> **What the task asks**: Please work out how many lines in the material contain "tailwind" and give only that figure.

== Segment start ==

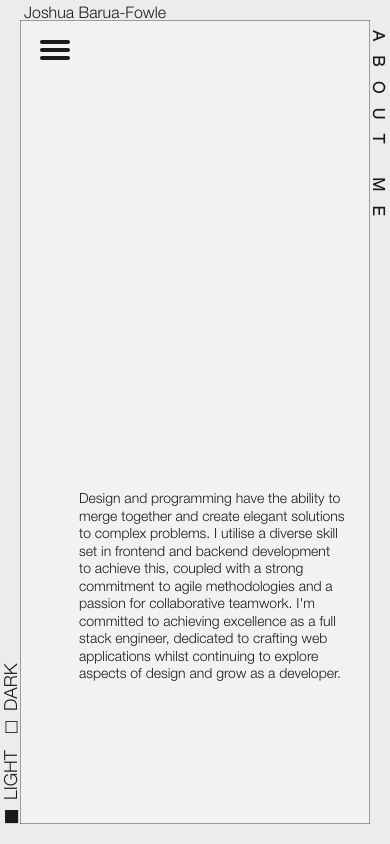
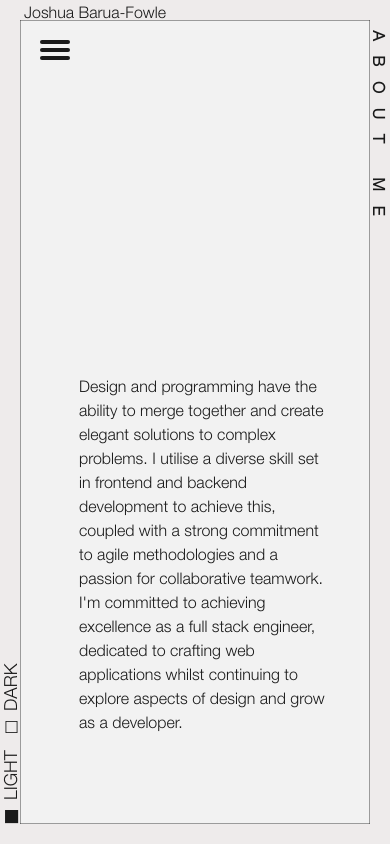
Before and after one commit to joshuabarua/portfolio, a React (Create React App) app: page / in a window 390 px wide. Built offline with nearby package versions, Linux system fonts and the light colour scheme.

Commit message:
About mobile  text styling

```diff
--- a/src/Pages/Mobile/AboutMobile.jsx
+++ b/src/Pages/Mobile/AboutMobile.jsx
@@ -6,9 +6,11 @@ function AboutMobile() {
 	return (
 		<>
 			<h1 className="wrapped-text text-md mr-[-1px] md:text-2xl text-dark-text dark:text-light-text page-title">About Me</h1>
-			<div className="w-full flex items-end flex-col-reverse mb-[40%] md:mb-[20%]  overflow-hidden">
+			<div className="w-full flex items-end flex-col-reverse h-xs:mb-[10%] mb-[25%] overflow-hidden">
 				<div className="flex items-end flex-col-reverse w-5/6 overflow-hidden ">
-					<p className="wrapped-text text-dark-text backdrop-opacity-30 backdrop-blur-xl dark:text-light-text text-sm leading-tight sm:text-lg pb-18 pr-6">{about}</p>
+					<p className="wrapped-text text-dark-text backdrop-opacity-30 backdrop-blur-xl dark:text-light-text text-xs pr-10 leading-tight h-md:text-base sm:text-sm md:text-base pb-18 sm:pr-16">
+						{about}
+					</p>
 				</div>
 			</div>
 		</>
--- a/tailwind.config.js
+++ b/tailwind.config.js
@@ -6,6 +6,7 @@ module.exports = {
 	theme: {
 		extend: {
 			screens: {
+				'h-xs': {raw: '(max-height: 480px)'},
 				'h-sm': {raw: '(min-height: 640px)'},
 				'h-md': {raw: '(min-height: 768px)'},
 				'h-lg': {raw: '(min-height: 1080px)'},
```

== Segment end ==

> **Finished task**: 2